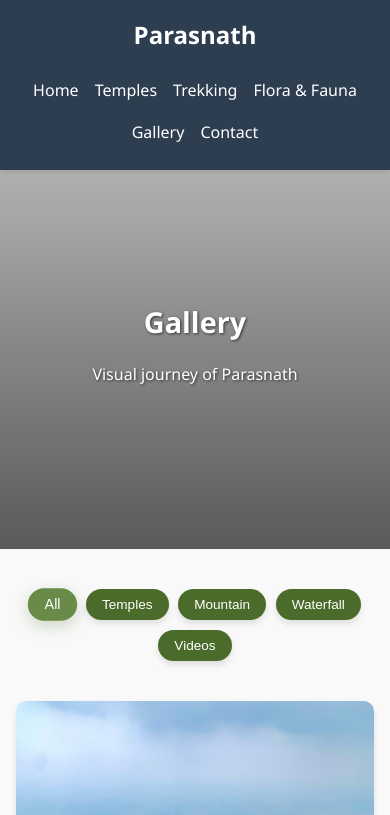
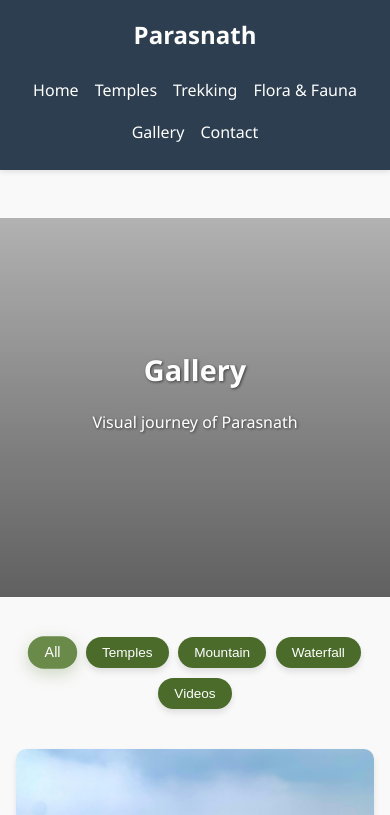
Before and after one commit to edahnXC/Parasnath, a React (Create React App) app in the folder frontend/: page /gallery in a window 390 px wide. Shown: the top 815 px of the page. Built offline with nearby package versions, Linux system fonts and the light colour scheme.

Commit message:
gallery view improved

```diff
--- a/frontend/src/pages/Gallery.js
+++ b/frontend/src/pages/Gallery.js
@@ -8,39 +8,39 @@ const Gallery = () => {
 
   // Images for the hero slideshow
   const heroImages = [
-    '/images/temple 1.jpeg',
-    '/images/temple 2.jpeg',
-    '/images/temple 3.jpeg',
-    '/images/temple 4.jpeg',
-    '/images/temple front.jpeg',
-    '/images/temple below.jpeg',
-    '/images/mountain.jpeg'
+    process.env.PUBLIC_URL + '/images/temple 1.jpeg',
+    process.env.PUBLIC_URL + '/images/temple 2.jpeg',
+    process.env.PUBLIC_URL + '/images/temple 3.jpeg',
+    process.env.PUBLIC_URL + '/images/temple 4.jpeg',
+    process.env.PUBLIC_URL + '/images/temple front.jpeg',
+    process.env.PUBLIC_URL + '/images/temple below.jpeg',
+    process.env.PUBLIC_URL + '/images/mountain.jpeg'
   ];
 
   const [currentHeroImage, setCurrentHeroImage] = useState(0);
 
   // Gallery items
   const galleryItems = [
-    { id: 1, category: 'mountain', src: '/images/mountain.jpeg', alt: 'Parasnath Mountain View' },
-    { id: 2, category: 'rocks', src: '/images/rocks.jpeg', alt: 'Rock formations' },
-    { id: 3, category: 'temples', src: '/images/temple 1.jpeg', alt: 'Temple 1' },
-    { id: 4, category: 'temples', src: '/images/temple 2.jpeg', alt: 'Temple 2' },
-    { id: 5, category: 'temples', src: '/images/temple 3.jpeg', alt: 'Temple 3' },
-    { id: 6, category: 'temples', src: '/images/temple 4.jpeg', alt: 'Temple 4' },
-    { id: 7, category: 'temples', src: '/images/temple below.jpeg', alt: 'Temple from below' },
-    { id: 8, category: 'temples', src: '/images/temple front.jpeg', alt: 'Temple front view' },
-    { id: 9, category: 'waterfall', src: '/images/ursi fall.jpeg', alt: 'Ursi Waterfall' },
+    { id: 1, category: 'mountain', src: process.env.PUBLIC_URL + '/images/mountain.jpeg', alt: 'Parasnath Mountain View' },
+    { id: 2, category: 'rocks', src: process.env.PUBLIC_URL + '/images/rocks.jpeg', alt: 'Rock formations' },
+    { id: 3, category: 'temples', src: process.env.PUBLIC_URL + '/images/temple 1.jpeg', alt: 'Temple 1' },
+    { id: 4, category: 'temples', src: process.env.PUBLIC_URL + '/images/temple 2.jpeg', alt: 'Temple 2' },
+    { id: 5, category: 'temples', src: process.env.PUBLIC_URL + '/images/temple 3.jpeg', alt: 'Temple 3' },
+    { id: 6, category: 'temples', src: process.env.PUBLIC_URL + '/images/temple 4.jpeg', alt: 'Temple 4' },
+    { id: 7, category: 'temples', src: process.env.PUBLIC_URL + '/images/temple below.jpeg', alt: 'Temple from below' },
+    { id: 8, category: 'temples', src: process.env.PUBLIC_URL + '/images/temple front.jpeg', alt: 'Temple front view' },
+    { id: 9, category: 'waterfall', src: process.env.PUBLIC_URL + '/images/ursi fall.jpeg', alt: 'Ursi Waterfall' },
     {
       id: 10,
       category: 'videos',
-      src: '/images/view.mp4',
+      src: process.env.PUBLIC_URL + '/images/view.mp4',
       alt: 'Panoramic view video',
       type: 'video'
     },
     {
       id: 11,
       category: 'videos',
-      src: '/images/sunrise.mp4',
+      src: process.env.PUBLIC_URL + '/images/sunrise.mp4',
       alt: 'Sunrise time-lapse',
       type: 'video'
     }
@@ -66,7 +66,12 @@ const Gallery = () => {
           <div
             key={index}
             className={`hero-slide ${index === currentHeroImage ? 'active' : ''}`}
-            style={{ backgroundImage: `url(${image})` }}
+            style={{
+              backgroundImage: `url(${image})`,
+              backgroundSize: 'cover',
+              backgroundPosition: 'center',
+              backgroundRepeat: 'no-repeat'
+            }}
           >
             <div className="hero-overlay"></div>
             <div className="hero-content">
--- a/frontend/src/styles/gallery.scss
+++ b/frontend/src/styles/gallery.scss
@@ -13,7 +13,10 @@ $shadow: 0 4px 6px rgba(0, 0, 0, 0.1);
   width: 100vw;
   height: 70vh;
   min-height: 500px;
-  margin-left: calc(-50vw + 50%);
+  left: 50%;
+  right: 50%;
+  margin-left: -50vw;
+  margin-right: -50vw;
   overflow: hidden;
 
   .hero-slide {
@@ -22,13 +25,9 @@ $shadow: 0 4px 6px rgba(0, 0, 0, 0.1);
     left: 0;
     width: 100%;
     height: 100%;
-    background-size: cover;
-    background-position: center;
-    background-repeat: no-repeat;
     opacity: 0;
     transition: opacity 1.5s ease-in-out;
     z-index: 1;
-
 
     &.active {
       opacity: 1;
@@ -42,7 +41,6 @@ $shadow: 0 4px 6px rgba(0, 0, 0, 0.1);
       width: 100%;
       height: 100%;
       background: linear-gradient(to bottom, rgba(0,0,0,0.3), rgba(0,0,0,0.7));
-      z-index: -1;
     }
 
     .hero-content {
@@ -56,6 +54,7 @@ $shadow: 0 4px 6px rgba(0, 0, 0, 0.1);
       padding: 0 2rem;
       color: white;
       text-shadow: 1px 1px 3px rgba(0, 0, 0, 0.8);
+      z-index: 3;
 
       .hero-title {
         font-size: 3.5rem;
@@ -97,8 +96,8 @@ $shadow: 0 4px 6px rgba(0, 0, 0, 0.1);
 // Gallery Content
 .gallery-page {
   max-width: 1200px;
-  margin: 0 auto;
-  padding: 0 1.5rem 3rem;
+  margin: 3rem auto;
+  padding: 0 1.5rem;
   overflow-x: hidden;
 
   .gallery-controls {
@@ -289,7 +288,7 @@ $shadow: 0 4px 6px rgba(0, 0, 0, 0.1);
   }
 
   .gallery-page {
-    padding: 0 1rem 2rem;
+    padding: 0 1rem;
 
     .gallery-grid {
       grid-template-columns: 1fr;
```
::::::
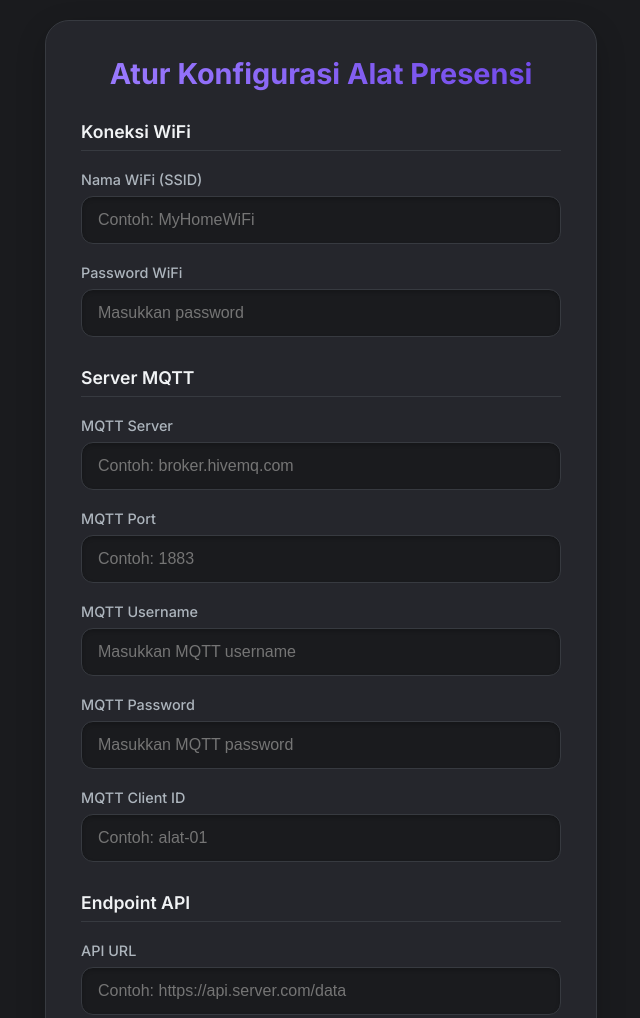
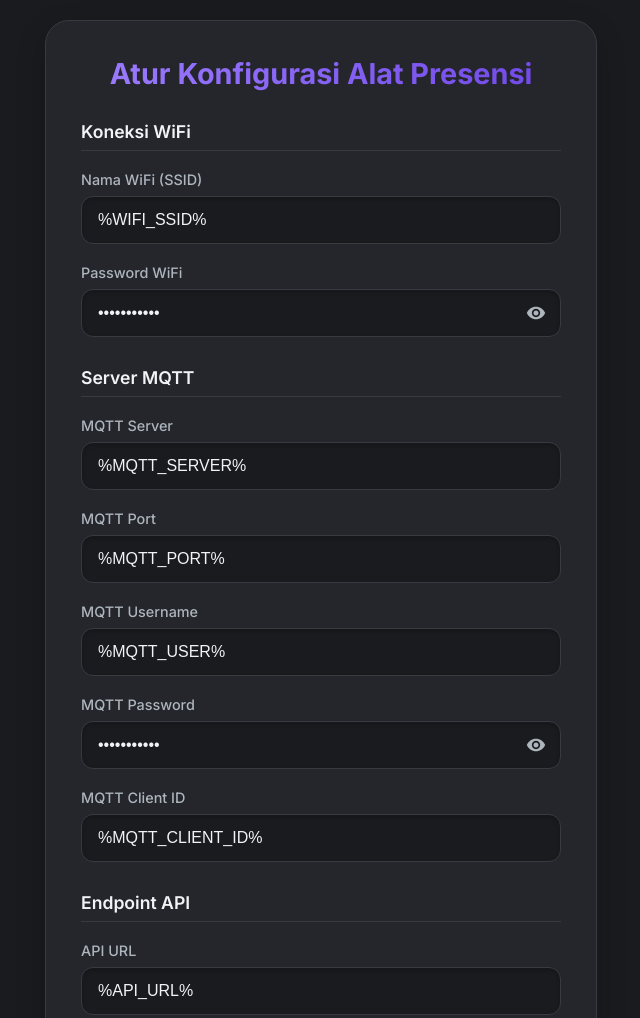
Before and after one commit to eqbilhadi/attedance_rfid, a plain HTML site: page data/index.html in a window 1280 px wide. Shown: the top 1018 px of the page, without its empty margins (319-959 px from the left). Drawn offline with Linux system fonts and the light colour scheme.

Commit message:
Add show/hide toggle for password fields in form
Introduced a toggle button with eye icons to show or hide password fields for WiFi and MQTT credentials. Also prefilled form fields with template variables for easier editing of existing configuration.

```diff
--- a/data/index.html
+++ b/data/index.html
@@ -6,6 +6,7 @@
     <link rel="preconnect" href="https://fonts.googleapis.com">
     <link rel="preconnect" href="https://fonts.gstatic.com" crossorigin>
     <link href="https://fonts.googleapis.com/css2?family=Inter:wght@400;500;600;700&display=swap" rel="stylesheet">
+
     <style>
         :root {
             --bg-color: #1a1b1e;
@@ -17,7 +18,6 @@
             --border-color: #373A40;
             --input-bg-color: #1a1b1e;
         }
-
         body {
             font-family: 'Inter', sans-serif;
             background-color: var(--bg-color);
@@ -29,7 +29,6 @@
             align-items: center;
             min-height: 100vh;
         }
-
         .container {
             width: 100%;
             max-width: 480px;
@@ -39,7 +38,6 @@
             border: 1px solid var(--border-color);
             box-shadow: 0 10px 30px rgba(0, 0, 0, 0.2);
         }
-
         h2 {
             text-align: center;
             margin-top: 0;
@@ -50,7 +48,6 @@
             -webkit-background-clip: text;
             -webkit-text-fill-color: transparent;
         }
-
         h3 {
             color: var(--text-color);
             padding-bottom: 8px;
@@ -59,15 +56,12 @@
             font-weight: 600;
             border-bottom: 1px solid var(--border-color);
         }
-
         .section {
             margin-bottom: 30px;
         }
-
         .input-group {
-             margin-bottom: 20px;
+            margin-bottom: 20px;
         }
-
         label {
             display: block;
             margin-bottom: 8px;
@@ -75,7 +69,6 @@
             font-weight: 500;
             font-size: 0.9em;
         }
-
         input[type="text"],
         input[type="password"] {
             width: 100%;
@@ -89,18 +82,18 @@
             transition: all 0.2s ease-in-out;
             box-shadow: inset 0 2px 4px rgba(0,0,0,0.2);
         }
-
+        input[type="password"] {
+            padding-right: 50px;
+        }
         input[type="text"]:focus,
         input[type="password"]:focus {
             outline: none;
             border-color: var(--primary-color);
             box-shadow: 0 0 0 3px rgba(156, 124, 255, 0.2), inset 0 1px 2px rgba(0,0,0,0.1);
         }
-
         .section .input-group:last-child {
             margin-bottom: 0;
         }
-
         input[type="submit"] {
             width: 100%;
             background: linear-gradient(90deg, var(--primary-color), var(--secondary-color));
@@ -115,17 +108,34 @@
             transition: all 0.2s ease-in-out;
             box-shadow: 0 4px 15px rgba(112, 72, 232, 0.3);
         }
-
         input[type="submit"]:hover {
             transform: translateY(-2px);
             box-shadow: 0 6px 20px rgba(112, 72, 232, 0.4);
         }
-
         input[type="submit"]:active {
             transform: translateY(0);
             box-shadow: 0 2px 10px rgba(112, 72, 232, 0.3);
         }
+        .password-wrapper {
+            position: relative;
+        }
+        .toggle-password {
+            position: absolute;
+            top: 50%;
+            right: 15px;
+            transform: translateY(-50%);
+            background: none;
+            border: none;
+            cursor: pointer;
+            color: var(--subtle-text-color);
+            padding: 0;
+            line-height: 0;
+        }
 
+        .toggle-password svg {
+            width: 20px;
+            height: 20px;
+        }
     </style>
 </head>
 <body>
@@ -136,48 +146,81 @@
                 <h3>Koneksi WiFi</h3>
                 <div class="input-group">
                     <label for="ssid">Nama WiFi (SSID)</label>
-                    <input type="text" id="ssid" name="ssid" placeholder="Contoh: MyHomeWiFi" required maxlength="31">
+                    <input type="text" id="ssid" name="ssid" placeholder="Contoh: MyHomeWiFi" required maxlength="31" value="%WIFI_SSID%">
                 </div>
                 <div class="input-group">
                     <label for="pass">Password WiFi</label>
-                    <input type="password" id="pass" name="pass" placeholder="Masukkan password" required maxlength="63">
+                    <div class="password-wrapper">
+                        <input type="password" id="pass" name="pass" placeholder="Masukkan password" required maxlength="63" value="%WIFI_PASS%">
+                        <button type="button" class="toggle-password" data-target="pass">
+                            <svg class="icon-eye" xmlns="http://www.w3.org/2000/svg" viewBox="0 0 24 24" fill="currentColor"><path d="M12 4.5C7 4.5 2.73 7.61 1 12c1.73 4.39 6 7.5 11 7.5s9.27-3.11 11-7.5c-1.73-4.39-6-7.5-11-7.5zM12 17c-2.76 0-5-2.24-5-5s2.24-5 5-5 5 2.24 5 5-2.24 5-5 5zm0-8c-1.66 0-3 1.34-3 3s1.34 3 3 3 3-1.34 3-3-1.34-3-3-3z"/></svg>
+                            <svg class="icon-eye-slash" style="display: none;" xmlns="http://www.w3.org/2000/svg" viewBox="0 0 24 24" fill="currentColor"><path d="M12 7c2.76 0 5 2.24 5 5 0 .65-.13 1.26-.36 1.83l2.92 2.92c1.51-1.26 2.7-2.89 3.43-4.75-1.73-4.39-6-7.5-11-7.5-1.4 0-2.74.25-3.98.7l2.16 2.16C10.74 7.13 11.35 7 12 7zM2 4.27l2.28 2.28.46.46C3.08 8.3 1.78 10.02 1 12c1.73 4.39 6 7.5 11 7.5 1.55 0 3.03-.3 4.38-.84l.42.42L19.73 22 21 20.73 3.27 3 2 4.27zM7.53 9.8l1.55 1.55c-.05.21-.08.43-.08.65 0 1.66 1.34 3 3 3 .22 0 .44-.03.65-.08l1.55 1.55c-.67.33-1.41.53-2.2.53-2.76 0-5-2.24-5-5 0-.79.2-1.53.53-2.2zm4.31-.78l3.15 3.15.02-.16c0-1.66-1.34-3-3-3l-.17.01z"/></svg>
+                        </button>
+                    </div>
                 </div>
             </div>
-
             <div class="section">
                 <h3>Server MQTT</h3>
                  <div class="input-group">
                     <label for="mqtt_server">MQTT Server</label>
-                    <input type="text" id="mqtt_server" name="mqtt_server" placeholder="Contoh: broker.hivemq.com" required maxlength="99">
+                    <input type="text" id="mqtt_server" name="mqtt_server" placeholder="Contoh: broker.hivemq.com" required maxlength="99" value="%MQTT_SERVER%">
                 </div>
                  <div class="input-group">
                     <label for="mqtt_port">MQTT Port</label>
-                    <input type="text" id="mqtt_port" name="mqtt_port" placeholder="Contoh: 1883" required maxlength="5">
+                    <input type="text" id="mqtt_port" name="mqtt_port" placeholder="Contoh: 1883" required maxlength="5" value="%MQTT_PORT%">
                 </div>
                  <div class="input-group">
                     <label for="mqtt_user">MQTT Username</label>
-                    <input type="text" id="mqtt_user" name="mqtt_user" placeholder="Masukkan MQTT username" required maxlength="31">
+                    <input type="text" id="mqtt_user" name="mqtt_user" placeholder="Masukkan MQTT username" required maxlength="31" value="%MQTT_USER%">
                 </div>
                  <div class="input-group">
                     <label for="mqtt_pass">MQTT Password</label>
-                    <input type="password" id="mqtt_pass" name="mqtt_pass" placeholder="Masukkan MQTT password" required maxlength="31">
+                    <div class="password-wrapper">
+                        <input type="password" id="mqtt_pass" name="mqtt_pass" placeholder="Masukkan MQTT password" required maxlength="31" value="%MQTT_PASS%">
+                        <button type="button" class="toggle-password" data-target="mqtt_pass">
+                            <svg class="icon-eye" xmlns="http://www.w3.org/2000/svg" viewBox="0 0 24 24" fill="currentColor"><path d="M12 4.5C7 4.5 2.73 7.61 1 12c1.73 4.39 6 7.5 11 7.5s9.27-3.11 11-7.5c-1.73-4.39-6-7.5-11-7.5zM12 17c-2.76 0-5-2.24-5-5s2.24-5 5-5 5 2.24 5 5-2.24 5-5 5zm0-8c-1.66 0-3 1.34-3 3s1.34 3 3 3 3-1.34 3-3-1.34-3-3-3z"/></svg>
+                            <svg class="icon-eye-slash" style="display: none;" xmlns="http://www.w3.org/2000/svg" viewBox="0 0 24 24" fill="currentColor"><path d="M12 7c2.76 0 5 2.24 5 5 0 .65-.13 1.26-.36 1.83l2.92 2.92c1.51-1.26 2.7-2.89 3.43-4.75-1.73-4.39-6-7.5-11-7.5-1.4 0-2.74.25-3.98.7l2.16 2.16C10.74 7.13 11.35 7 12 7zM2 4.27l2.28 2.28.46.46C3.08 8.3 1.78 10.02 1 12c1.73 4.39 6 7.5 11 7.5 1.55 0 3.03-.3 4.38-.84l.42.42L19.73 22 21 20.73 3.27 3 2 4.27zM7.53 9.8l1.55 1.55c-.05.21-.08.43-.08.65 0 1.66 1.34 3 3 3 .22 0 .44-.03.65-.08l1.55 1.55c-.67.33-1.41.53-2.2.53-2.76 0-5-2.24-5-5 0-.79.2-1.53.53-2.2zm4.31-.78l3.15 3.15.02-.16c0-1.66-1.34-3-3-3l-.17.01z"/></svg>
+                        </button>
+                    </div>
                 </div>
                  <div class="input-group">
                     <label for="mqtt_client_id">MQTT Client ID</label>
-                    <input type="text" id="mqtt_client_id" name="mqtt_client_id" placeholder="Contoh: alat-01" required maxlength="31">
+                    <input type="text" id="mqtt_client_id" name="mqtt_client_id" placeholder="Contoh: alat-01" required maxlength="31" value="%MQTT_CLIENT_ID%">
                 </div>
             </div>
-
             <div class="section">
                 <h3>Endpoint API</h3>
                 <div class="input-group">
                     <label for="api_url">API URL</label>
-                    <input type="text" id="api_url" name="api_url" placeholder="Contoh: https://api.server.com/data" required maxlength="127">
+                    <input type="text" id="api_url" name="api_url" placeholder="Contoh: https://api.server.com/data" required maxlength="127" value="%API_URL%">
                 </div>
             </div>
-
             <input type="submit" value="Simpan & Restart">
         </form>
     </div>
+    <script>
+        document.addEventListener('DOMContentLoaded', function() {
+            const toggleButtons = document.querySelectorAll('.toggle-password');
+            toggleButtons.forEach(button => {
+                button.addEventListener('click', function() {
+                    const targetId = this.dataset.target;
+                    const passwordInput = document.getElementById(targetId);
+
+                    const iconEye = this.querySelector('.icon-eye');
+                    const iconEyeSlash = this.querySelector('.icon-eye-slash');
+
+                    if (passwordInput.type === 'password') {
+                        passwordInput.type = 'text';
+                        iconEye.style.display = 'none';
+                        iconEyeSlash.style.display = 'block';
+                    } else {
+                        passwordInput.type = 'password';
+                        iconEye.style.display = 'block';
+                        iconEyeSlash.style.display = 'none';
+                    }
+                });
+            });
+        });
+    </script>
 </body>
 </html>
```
::::::
▸ Assignment
When you find a line in the records that contains the word "waterfall", copy it.

▸ Exercise response
-    { id: 9, category: 'waterfall', src: '/images/ursi fall.jpeg', alt: 'Ursi Waterfall' },
+    { id: 9, category: 'waterfall', src: process.env.PUBLIC_URL + '/images/ursi fall.jpeg', alt: 'Ursi Waterfall' },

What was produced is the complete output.